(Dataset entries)
┄┄┄┄┄┄

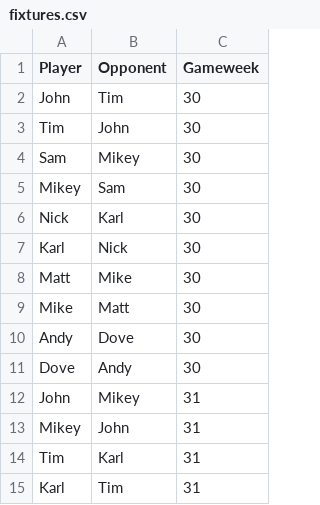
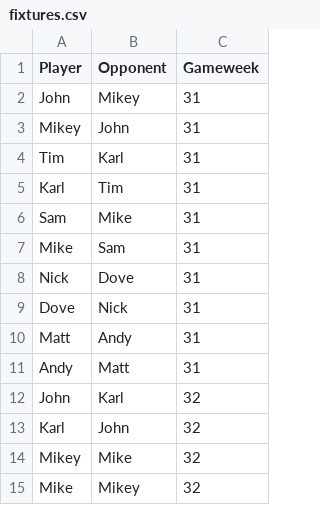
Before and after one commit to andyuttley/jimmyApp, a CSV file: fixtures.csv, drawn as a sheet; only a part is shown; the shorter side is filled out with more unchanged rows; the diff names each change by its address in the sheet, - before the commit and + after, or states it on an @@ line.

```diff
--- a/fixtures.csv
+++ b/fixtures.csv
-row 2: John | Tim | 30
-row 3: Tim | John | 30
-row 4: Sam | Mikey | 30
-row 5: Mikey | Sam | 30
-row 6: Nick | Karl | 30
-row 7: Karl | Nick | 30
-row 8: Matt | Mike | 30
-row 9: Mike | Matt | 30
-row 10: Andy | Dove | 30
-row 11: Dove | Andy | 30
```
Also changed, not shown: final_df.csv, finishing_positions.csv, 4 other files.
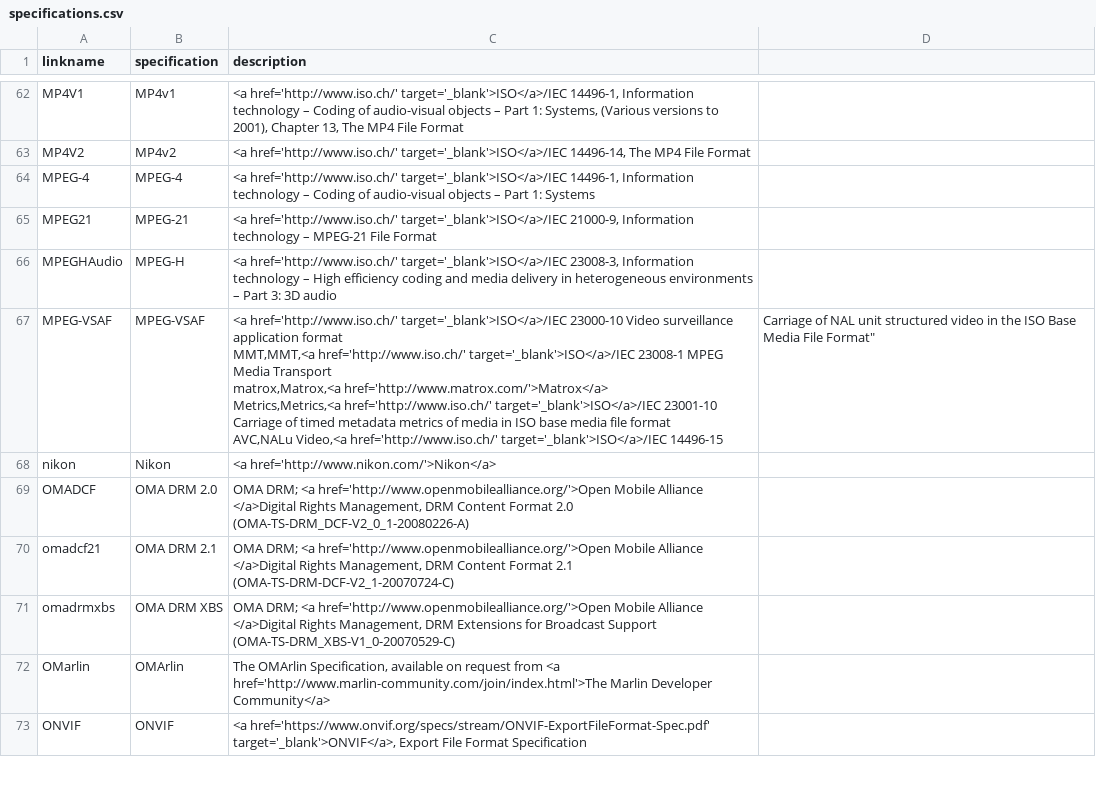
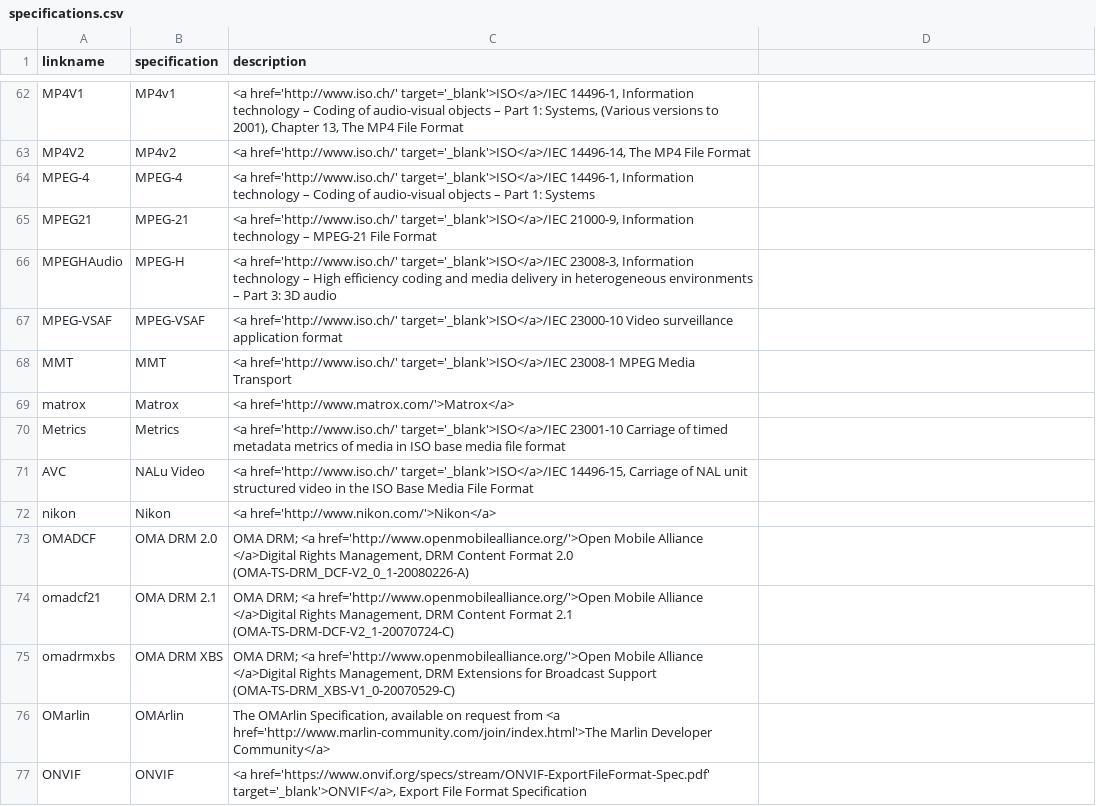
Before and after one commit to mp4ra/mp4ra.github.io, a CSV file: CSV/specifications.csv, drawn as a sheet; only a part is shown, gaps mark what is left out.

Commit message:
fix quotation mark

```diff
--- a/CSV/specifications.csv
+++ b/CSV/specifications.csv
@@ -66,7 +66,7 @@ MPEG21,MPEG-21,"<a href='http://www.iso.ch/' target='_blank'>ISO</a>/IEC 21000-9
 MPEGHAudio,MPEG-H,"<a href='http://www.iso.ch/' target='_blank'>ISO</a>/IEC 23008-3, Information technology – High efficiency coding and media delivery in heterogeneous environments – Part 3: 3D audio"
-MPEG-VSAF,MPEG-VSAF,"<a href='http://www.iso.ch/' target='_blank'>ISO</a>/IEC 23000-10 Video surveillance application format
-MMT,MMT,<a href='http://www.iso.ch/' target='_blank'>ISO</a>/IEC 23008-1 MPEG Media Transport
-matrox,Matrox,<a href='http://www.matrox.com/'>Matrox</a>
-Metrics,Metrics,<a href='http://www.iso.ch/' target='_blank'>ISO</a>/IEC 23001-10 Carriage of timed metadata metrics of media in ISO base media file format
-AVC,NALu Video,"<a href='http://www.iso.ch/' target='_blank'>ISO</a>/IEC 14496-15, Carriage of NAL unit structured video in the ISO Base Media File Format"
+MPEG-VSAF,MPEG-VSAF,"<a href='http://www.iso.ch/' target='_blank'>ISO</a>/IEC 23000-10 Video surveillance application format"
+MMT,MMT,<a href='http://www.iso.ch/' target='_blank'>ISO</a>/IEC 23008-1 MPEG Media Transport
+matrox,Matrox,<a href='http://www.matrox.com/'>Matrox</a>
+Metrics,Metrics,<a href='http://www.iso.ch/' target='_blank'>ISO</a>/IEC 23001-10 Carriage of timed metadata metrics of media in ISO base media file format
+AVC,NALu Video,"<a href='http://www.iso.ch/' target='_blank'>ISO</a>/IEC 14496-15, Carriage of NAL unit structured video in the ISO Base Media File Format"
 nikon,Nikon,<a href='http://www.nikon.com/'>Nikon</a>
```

┄┄┄┄┄┄

## PROBLEM DETAILS:
Pictures stay out of this copy; write out the entries above exactly.

## ANSWER TO THE PROBLEM:
Before and after one commit to andyuttley/jimmyApp, a CSV file: fixtures.csv, drawn as a sheet; only a part is shown; the shorter side is filled out with more unchanged rows; the diff names each change by its address in the sheet, - before the commit and + after, or states it on an @@ line.

```diff
--- a/fixtures.csv
+++ b/fixtures.csv
-row 2: John | Tim | 30
-row 3: Tim | John | 30
-row 4: Sam | Mikey | 30
-row 5: Mikey | Sam | 30
-row 6: Nick | Karl | 30
-row 7: Karl | Nick | 30
-row 8: Matt | Mike | 30
-row 9: Mike | Matt | 30
-row 10: Andy | Dove | 30
-row 11: Dove | Andy | 30
```
Also changed, not shown: final_df.csv, finishing_positions.csv, 4 other files.
Before and after one commit to mp4ra/mp4ra.github.io, a CSV file: CSV/specifications.csv, drawn as a sheet; only a part is shown, gaps mark what is left out.

Commit message:
fix quotation mark

```diff
--- a/CSV/specifications.csv
+++ b/CSV/specifications.csv
@@ -66,7 +66,7 @@ MPEG21,MPEG-21,"<a href='http://www.iso.ch/' target='_blank'>ISO</a>/IEC 21000-9
 MPEGHAudio,MPEG-H,"<a href='http://www.iso.ch/' target='_blank'>ISO</a>/IEC 23008-3, Information technology – High efficiency coding and media delivery in heterogeneous environments – Part 3: 3D audio"
-MPEG-VSAF,MPEG-VSAF,"<a href='http://www.iso.ch/' target='_blank'>ISO</a>/IEC 23000-10 Video surveillance application format
-MMT,MMT,<a href='http://www.iso.ch/' target='_blank'>ISO</a>/IEC 23008-1 MPEG Media Transport
-matrox,Matrox,<a href='http://www.matrox.com/'>Matrox</a>
-Metrics,Metrics,<a href='http://www.iso.ch/' target='_blank'>ISO</a>/IEC 23001-10 Carriage of timed metadata metrics of media in ISO base media file format
-AVC,NALu Video,"<a href='http://www.iso.ch/' target='_blank'>ISO</a>/IEC 14496-15, Carriage of NAL unit structured video in the ISO Base Media File Format"
+MPEG-VSAF,MPEG-VSAF,"<a href='http://www.iso.ch/' target='_blank'>ISO</a>/IEC 23000-10 Video surveillance application format"
+MMT,MMT,<a href='http://www.iso.ch/' target='_blank'>ISO</a>/IEC 23008-1 MPEG Media Transport
+matrox,Matrox,<a href='http://www.matrox.com/'>Matrox</a>
+Metrics,Metrics,<a href='http://www.iso.ch/' target='_blank'>ISO</a>/IEC 23001-10 Carriage of timed metadata metrics of media in ISO base media file format
+AVC,NALu Video,"<a href='http://www.iso.ch/' target='_blank'>ISO</a>/IEC 14496-15, Carriage of NAL unit structured video in the ISO Base Media File Format"
 nikon,Nikon,<a href='http://www.nikon.com/'>Nikon</a>
```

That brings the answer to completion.